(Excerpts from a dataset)
=-=-=
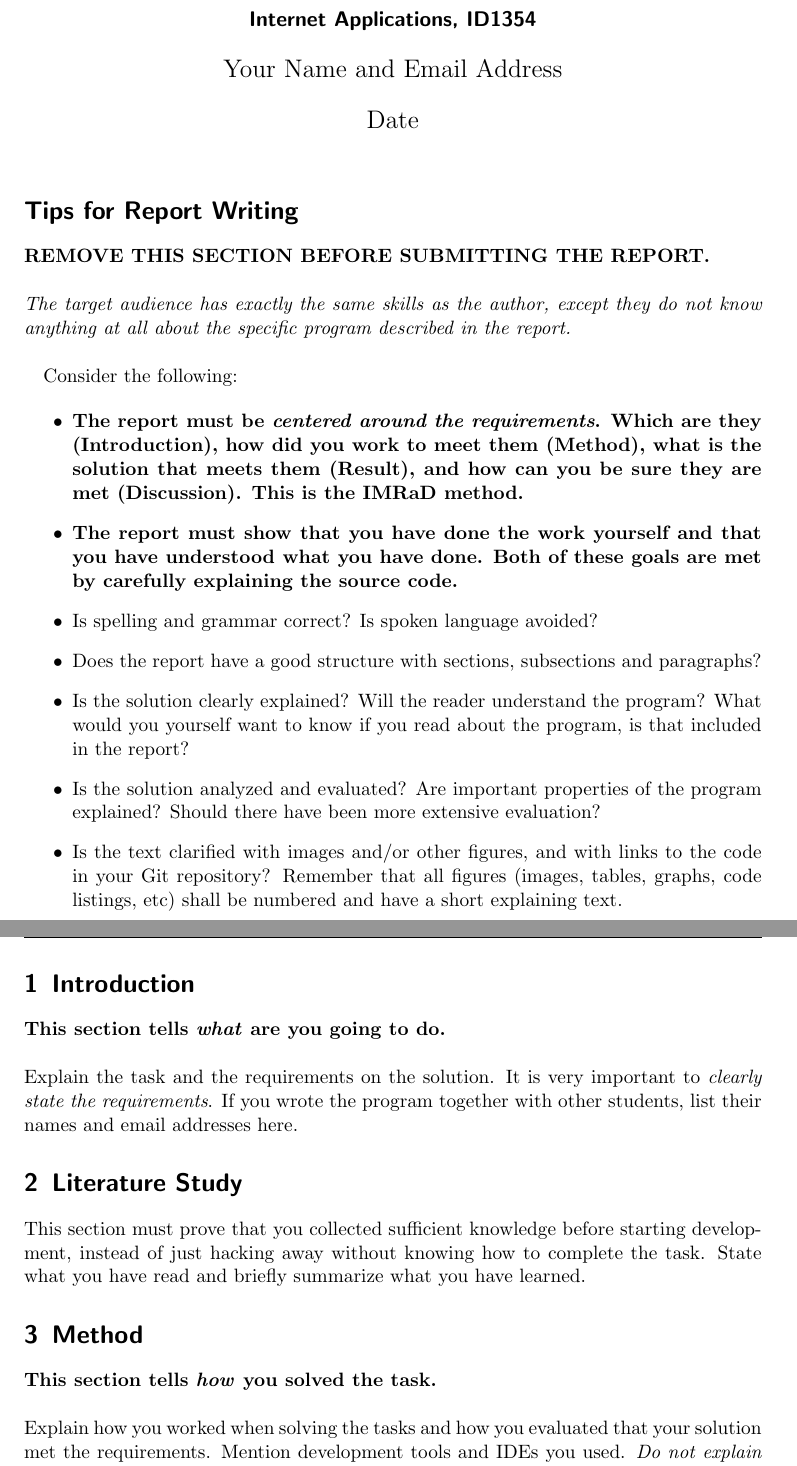
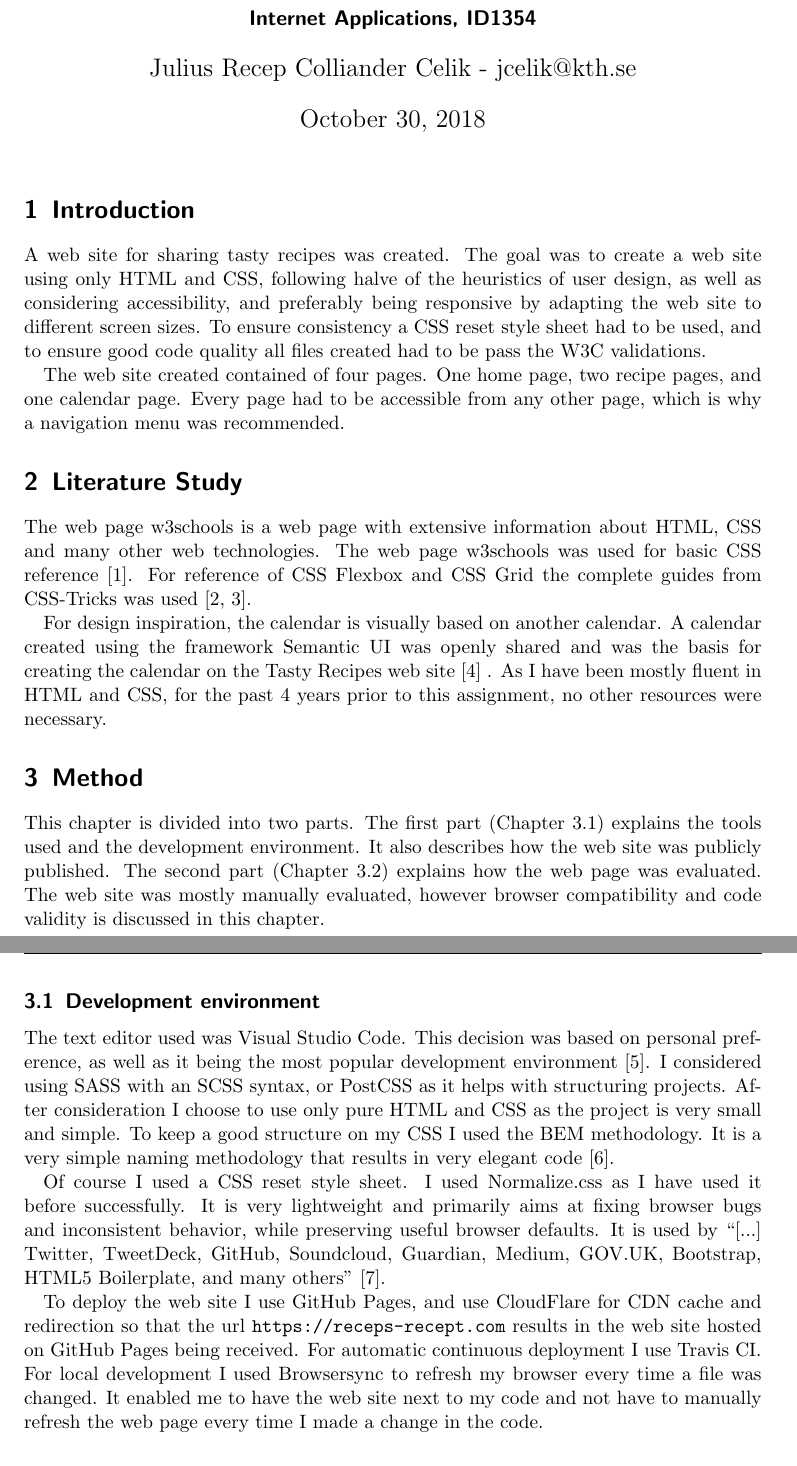
Before and after one commit to juliuscc/receps-recept, a LaTeX problem sheet (reports/homework-1/id1354-report-template.tex): two parts of pages 1 and 2 of 3, joined at a grey line, cut so that both start at the same text. Compiled offline with pdfLaTeX.

Commit message:
Wrote up to method on report for homework 1

```diff
--- a/reports/homework-1/id1354-report-template.tex
+++ b/reports/homework-1/id1354-report-template.tex
@@ -24,46 +27,54 @@
 \subtitle{Internet Applications, ID1354}
-\author{Your Name and Email Address}
-\date{Date}
+\author{Julius Recep Colliander Celik - jcelik@kth.se}
+\date{\today}
 
 \begin{document}
 
 \maketitle
 
-\section*{Tips for Report Writing}
-\textbf{REMOVE THIS SECTION BEFORE SUBMITTING THE REPORT.}\\
-
-\noindent \textit{The target audience has exactly the same skills as the author, except they do not know anything at all about the specific program described in the report.} \\
-
-Consider the following:
-
-\begin{itemize}
-  \item \textbf{The report must be \textit{centered around the requirements}. Which are they (Introduction), how did you work to meet them (Method), what is the solution that meets them (Result), and how can you be sure they are met (Discussion). This is the IMRaD method.}
-
-  \item \textbf{The report must show that you have done the work yourself and that you have understood what you have done. Both of these goals are met by carefully explaining the source code.}
-
-  \item Is spelling and grammar correct? Is spoken language avoided?
-
-  \item Does the report have a good structure with sections, subsections and paragraphs?
-
-  \item Is the solution clearly explained? Will the reader understand the program? What would you yourself want to know if you read about the program, is that included in the report?
-
-  \item Is the solution analyzed and evaluated? Are important properties of the program explained? Should there have been more extensive evaluation?
-
-  \item Is the text clarified with images and/or other figures, and with links to the code in your Git repository? Remember that all figures (images, tables, graphs, code listings, etc) shall be numbered and have a short explaining text.
-\end{itemize}
+%\section*{Tips for Report Writing}
+%\textbf{REMOVE THIS SECTION BEFORE SUBMITTING THE REPORT.}\\
+%
+%\noindent \textit{The target audience has exactly the same skills as the author, except they do not know anything at all about the specific program described in the report.} \\
+%
+%Consider the following:
+%
+%\begin{itemize}
+%  \item \textbf{The report must be \textit{centered around the requirements}. Which are they (Introduction), how did you work to meet them (Method), what is the solution that meets them (Result), and how can you be sure they are met (Discussion). This is the IMRaD method.}
+%
+%  \item \textbf{The report must show that you have done the work yourself and that you have understood what you have done. Both of these goals are met by carefully explaining the source code.}
+%
+%  \item Is spelling and grammar correct? Is spoken language avoided?
+%
+%  \item Does the report have a good structure with sections, subsections and paragraphs?
+%
+%  \item Is the solution clearly explained? Will the reader understand the program? What would you yourself want to know if you read about the program, is that included in the report?
+%
+%  \item Is the solution analyzed and evaluated? Are important properties of the program explained? Should there have been more extensive evaluation?
+%
+%  \item Is the text clarified with images and/or other figures, and with links to the code in your Git repository? Remember that all figures (images, tables, graphs, code listings, etc) shall be numbered and have a short explaining text.
+%\end{itemize}
 
 \section{Introduction}
 
-\textbf{This section tells \textit{what} are you going to do.} \\
+A web site for sharing tasty recipes was created. The goal was to create a web site using only HTML and CSS, following halve of the heuristics of user design, as well as considering accessibility, and preferably being responsive by adapting the web site to different screen sizes. To ensure consistency a CSS reset style sheet had to be used, and to ensure good code quality all files created had to be pass the W3C validations.
 
-\noindent Explain the task and the requirements on the solution. It is very important to \textit{clearly state the requirements}. If you wrote the program together with other students, list their names and email addresses here.
+The web site created contained of four pages. One home page, two recipe pages, and one calendar page. Every page had to be accessible from any other page, which is why a navigation menu was recommended.
 
 \section{Literature Study}
 
-This section must prove that you collected sufficient knowledge before starting development, instead of just hacking away without knowing how to complete the task. State what you have read and briefly summarize what you have learned.
+The web page w3schools is a web page with extensive information about HTML, CSS and many other web technologies. The web page w3schools was used for basic CSS reference \cite{RefsnesData}. For reference of CSS Flexbox and CSS Grid the complete guides from CSS-Tricks was used \cite{Coyier,Coyiera}.
+
+For design inspiration, the calendar is visually based on another calendar. A calendar created using the framework Semantic UI was openly shared and was the basis for creating the calendar on the Tasty Recipes web site \cite{Nijin39} . As I have been mostly fluent in HTML and CSS, for the past 4 years prior to this assignment, no other resources were necessary.
 
 \section{Method}
+This chapter is divided into two parts. The first part (Chapter \ref{method:development}) explains the tools used and the development environment. It also describes how the web site was publicly published. The second part (Chapter \ref{method:evaluation}) explains how the web page was evaluated. The web site was mostly manually evaluated, however browser compatibility and code validity is discussed in this chapter.
 
-\textbf{This section tells \textit{how} you solved the task.} \\
+\subsection{Development environment}
+\label{method:development}
 
-\noindent Explain how you worked when solving the tasks and how you evaluated that your solution met the requirements. Mention development tools and IDEs you used. \textit{Do not explain your solution and do not refer to code}, that belongs to the \textit{Result} section.
+The text editor used was Visual Studio Code. This decision was based on personal preference, as well as it being the most popular development environment \cite{Stackoverflow}. I considered using SASS with an SCSS syntax, or PostCSS as it helps with structuring projects. After consideration I choose to use only pure HTML and CSS as the project is very small and simple. To keep a good structure on my CSS I used the BEM methodology. It is a very simple naming methodology that results in very elegant code \cite{Starkov}.
+
+Of course I used a CSS reset style sheet. I used Normalize.css as I have used it before successfully. It is very lightweight and primarily aims at fixing browser bugs and inconsistent behavior, while preserving useful browser defaults. It is used by ``[...] Twitter, TweetDeck, GitHub, Soundcloud, Guardian, Medium, GOV.UK, Bootstrap, HTML5 Boilerplate, and many others'' \cite{Gallagher}.
+
+To deploy the web site I use GitHub Pages, and use CloudFlare for CDN cache and redirection so that the url \texttt{https://receps-recept.com} results in the web site hosted on GitHub Pages being received. For automatic continuous deployment I use Travis CI. For local development I used Browsersync to refresh my browser every time a file was changed. It enabled me to have the web site next to my code and not have to manually refresh the web page every time I made a change in the code.
```
Also changed, not shown: reports/homework-1/ref.bib (added, +45 -0 lines), reports/homework-1/id1354-report-template.tex (34 more changed lines), 1 other file.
=-=-=
> _Task brief_
Please work out how many lines above contain the string "explained", and reply with that number alone.

> _Answer_
4